What the exercise asks:
The response must consist of each line in the listing that has the word "test" in it.
····················
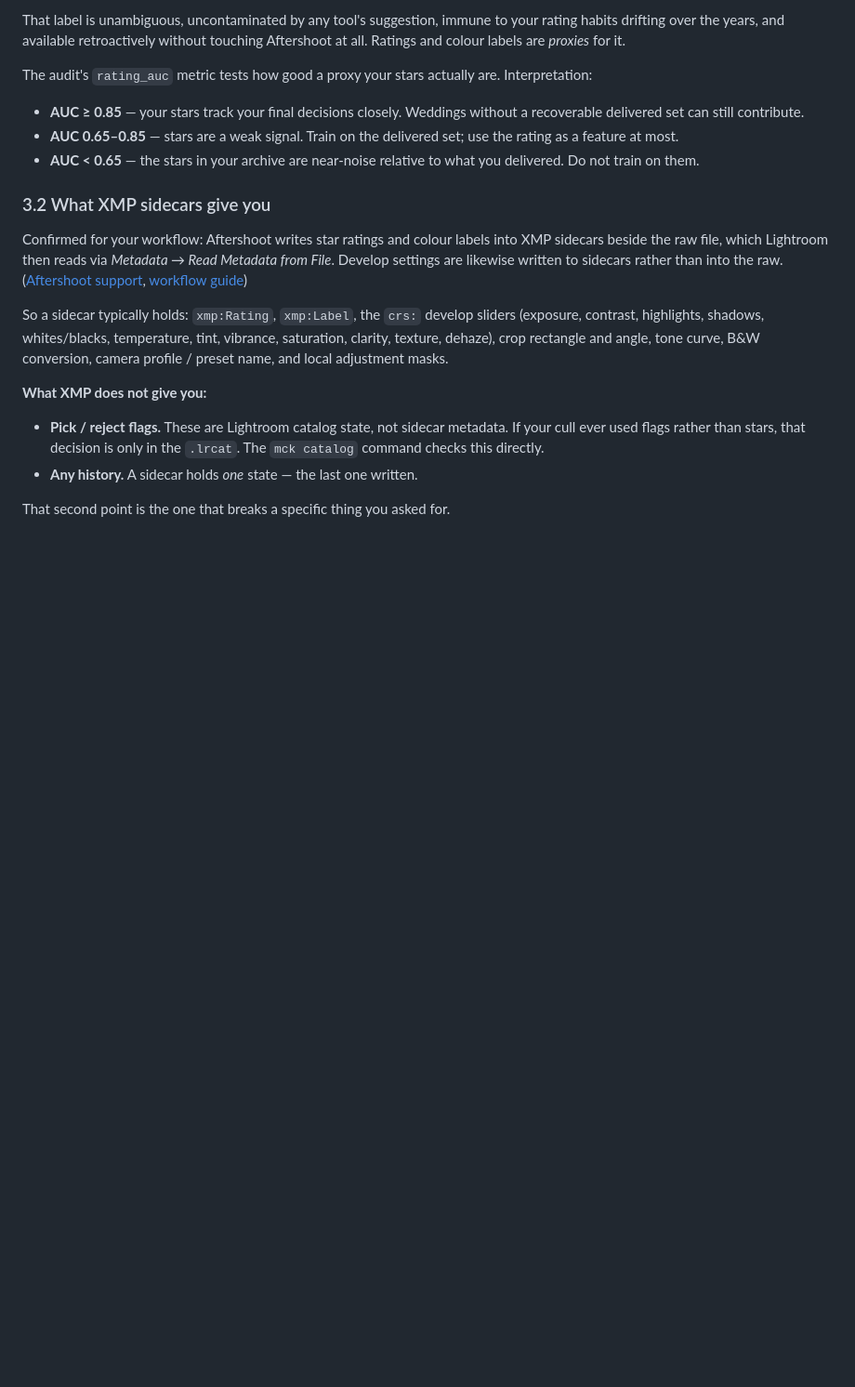
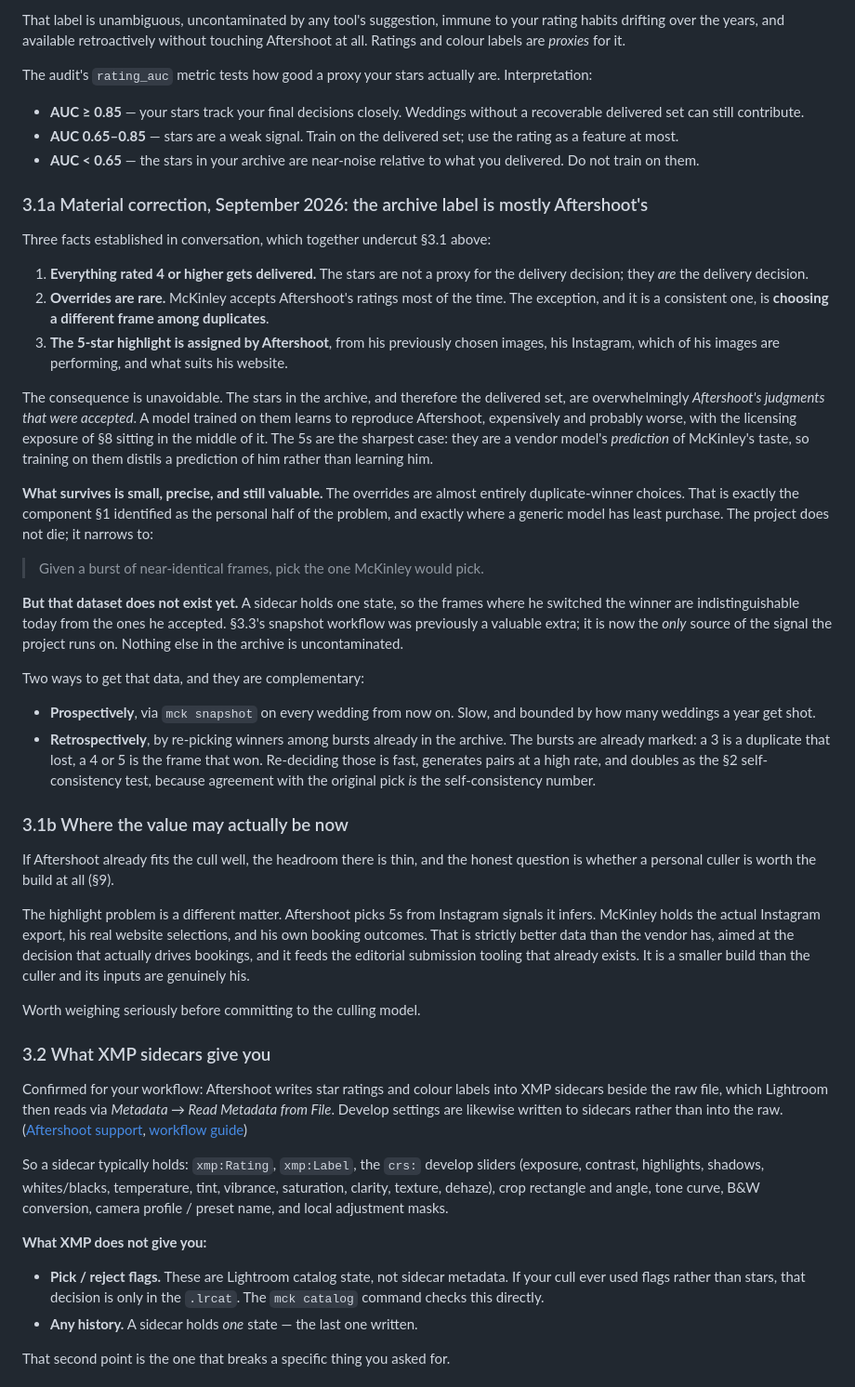
Before and after one commit to mtgriggs/ListPlus, a Markdown page: mckinley-ai/docs/00-feasibility-study.md, the part around the change. Shown at 93% size. Rendered like a GitHub page; blank space fills up the shorter version.

Commit message:
Record that the archive label is mostly Aftershoot's, not McKinley's
Three facts established in conversation: everything 4+ is delivered, so the
stars are the delivery decision rather than a proxy for it; overrides are
rare, and are almost entirely duplicate-winner changes; and the 5-star
highlight is assigned by Aftershoot from Instagram and website signals.

Together these undercut the study's central data argument. The delivered set
is not an independent McKinley-authored ground truth, it is Aftershoot's
output lightly corrected, so training on it would reproduce the vendor's model
rather than learn the photographer's taste. The 5s are the sharpest case,
being a vendor model's prediction of his taste.

What survives is narrow but real: the duplicate-winner choice, which is
exactly the component section 1 identified as the personal half of the
problem. That dataset does not exist yet, which promotes the snapshot
workflow from a useful extra to the only uncontaminated source, and adds a
retrospective path (re-picking winners among bursts already marked 3 against
4) that generates pairs quickly and doubles as the self-consistency test.

Also notes that the highlight problem may now be the better target, since
McKinley holds the Instagram and website outcome data the vendor only infers.

Co-Authored-By: Claude Opus 5 <noreply@anthropic.com>
Claude-Session: https://claude.ai/code/session_01Ha7oMARxxVQNmsG54y4HmH

```diff
--- a/mckinley-ai/docs/00-feasibility-study.md
+++ b/mckinley-ai/docs/00-feasibility-study.md
@@ -99,6 +99,64 @@ Interpretation:
   the rating as a feature at most.
 - **AUC < 0.65** — the stars in your archive are near-noise relative to what you
   delivered. Do not train on them.
+
+### 3.1a Material correction, September 2026: the archive label is mostly Aftershoot's
+
+Three facts established in conversation, which together undercut §3.1 above:
+
+1. **Everything rated 4 or higher gets delivered.** The stars are not a proxy
+   for the delivery decision; they *are* the delivery decision.
+2. **Overrides are rare.** McKinley accepts Aftershoot's ratings most of the
+   time. The exception, and it is a consistent one, is **choosing a different
+   frame among duplicates**.
+3. **The 5-star highlight is assigned by Aftershoot**, from his previously
+   chosen images, his Instagram, which of his images are performing, and what
+   suits his website.
+
+The consequence is unavoidable. The stars in the archive, and therefore the
+delivered set, are overwhelmingly *Aftershoot's judgments that were accepted*.
+A model trained on them learns to reproduce Aftershoot, expensively and
+probably worse, with the licensing exposure of §8 sitting in the middle of it.
+The 5s are the sharpest case: they are a vendor model's *prediction* of
+McKinley's taste, so training on them distils a prediction of him rather than
+learning him.
+
+**What survives is small, precise, and still valuable.** The overrides are
+almost entirely duplicate-winner choices. That is exactly the component §1
+identified as the personal half of the problem, and exactly where a generic
+model has least purchase. The project does not die; it narrows to:
+
+> Given a burst of near-identical frames, pick the one McKinley would pick.
+
+**But that dataset does not exist yet.** A sidecar holds one state, so the
+frames where he switched the winner are indistinguishable today from the ones
+he accepted. §3.3's snapshot workflow was previously a valuable extra; it is
+now the *only* source of the signal the project runs on. Nothing else in the
+archive is uncontaminated.
+
+Two ways to get that data, and they are complementary:
+
+- **Prospectively**, via `mck snapshot` on every wedding from now on. Slow, and
+  bounded by how many weddings a year get shot.
+- **Retrospectively**, by re-picking winners among bursts already in the
+  archive. The bursts are already marked: a 3 is a duplicate that lost, a 4 or 5
+  is the frame that won. Re-deciding those is fast, generates pairs at a high
+  rate, and doubles as the §2 self-consistency test, because agreement with the
+  original pick *is* the self-consistency number.
+
+### 3.1b Where the value may actually be now
+
+If Aftershoot already fits the cull well, the headroom there is thin, and the
+honest question is whether a personal culler is worth the build at all (§9).
+
+The highlight problem is a different matter. Aftershoot picks 5s from Instagram
+signals it infers. McKinley holds the actual Instagram export, his real website
+selections, and his own booking outcomes. That is strictly better data than the
+vendor has, aimed at the decision that actually drives bookings, and it feeds
+the editorial submission tooling that already exists. It is a smaller build than
+the culler and its inputs are genuinely his.
+
+Worth weighing seriously before committing to the culling model.
 
 ### 3.2 What XMP sidecars give you
 
```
····················
Response:
4) that generates pairs quickly and doubles as the self-consistency test.
+  rate, and doubles as the §2 self-consistency test, because agreement with the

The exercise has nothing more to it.